The Iranian Regime is testing the US’s resolve in the south-eastern areas of Syria, as the Regime fights to take over the area that the combined forces have to take back from the so-called Islamic State.
Amir Toumaj, a Research Analyst at Foundation for Defense of Democracies (FDD), and Caleb Weiss, a contributing writer, wrote an op-ed for FDD's Long War Journal, in which they highlight that the Regime’s rush to seize reclaimed land in Syria, that belongs to the Syrians, is rightly irritating the Americans.
Toumaj and Weiss assess that the forces have clashed before, most notably after the pro-Syrian-Regime convoy came too close to the US de-confliction zone in Tanf.
They wrote: “The Tehran-controlled Sayyid al Shuhada Brigades acknowledged one death and six wounded as a result of the strike and a posted a video online, marking the first time the US has targeted such forces during the six-year war. The militia listed its affiliation in the Iraqi Popular Mobilization Forces (PMF) as its 14th Brigade.”
Of course, there are actually two major conflicts currently happening in the country:
1. The fight against ISIS, for which, nominally, both the US and the Iranian Regime are on the same side
2. The Syrian Civil War, in which the US supports the Syrian rebels and the Iranian Regime supports the Syrian dictator
Toumaj and Weiss wrote: “The forces backed by Iran and the US have clashed by the Zaza junction, which is near Tanf, according to the Iranian-backed Imam Ali Brigade and US-backed groups. Last month, pro-regime forces had wrestled that junction from US-backed forces several days prior to the US airstrike.”
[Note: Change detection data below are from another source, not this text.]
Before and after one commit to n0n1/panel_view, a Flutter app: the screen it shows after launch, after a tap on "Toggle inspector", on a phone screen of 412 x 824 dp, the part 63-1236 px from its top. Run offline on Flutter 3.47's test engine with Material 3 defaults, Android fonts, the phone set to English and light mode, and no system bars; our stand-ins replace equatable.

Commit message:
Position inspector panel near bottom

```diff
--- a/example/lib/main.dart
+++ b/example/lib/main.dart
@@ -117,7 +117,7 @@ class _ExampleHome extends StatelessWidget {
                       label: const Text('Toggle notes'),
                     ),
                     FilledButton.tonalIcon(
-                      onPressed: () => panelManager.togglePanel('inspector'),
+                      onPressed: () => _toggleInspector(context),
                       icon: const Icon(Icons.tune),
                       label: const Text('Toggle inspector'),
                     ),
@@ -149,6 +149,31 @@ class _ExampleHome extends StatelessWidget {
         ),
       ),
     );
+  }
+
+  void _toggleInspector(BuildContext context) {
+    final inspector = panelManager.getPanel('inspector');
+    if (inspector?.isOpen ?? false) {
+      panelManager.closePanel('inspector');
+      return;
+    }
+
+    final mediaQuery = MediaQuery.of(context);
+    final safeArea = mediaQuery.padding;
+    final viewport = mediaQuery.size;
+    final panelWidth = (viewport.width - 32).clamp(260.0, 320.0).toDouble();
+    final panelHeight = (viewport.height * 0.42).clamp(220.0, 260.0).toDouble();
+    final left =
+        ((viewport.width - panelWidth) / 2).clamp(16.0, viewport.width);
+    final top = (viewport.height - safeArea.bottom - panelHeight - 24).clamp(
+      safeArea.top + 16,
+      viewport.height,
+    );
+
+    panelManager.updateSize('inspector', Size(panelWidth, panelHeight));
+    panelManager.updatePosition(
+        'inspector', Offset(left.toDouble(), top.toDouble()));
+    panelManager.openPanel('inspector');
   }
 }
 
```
They continued: “The Free Syrian Army (FSA)-branded groups accuse Russia of striking their forces during an offence on Zaza. One told Reuters that Russian jets hit them as they were storming defences of Iranian-backed militias. US officials have yet to publicly comment on the claim. If true, the strike indicates Russia is will to take action to protect pro-regime forces against US-backed forces, but how far it is willing to go is unclear. Initially withdrawing following the US strike, the Iranian-directed militias have continued to hold positions near Tanf.”
It appears that the reason behind the Iranian Regime’s bizarre land grab could be because they want to control an important crossing between Iraq and Syria which has previously allowed limited numbers of civilians to leave the area. But why? To create a land crossing to transport materials, weapons and troops, continuing the Regime’s policy of creating Shi’ite Crescent.
Toumaj and Weiss wrote: “While a viable Iraq-Syria land crossing would permit Iran to transfer material, its air bridge to Syria would still continue to serve as a primary supply route to the Levant. The air bridge, however, remains vulnerable to US military action. While Iran seeks to re-open a viable land route that has been unavailable since Syrian opposition forces shut it down by late 2012, it faces the significant obstacles of the US, as well as holding a route in areas laden with hostile insurgents. Several Iraqi, Lebanese and Syrian militias controlled by Iran’s Revolutionary Guard have been spotted with Syrian regime forces on the Tanf front. At least 3,000 Hezbollah forces were reportedly sent toward the Tanf front last month, according to Fars News, a media outlet affiliated with the Revolutionary Guard. That figure may include Lebanese Hezbollah as well as other Shiite militias. The five known Guard-controlled Iraqi militias active in the front including Harakat al-Abdal are operating in both Iraq and Syria. A Guard-backed Syrian militia, the Sayyida al Raqqia Brigade, has also been spotted on that front.”